Required action
The answer must be one number: how many lines in the data below include the string "that".

Data to use
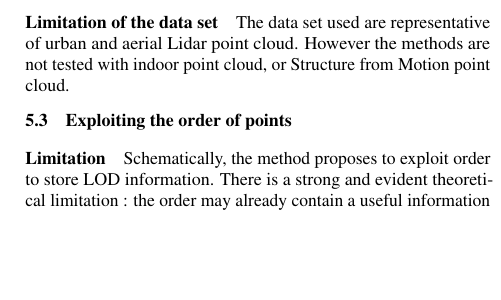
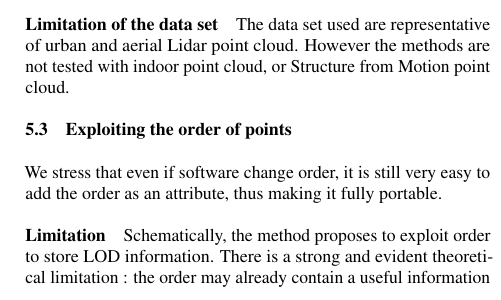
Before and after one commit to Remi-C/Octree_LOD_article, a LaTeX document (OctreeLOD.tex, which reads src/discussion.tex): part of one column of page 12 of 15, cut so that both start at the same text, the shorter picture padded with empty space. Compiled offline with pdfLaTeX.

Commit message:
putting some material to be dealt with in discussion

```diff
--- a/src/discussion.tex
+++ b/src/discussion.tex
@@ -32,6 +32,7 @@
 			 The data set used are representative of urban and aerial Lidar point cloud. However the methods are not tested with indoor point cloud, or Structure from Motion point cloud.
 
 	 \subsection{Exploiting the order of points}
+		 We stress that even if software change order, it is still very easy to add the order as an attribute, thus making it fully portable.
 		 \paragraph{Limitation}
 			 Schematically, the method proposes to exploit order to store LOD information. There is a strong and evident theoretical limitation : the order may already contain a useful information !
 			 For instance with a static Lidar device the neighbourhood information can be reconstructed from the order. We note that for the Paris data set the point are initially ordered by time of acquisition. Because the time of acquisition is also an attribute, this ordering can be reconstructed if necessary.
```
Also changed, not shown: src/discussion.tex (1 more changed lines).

Answer to the exercise
3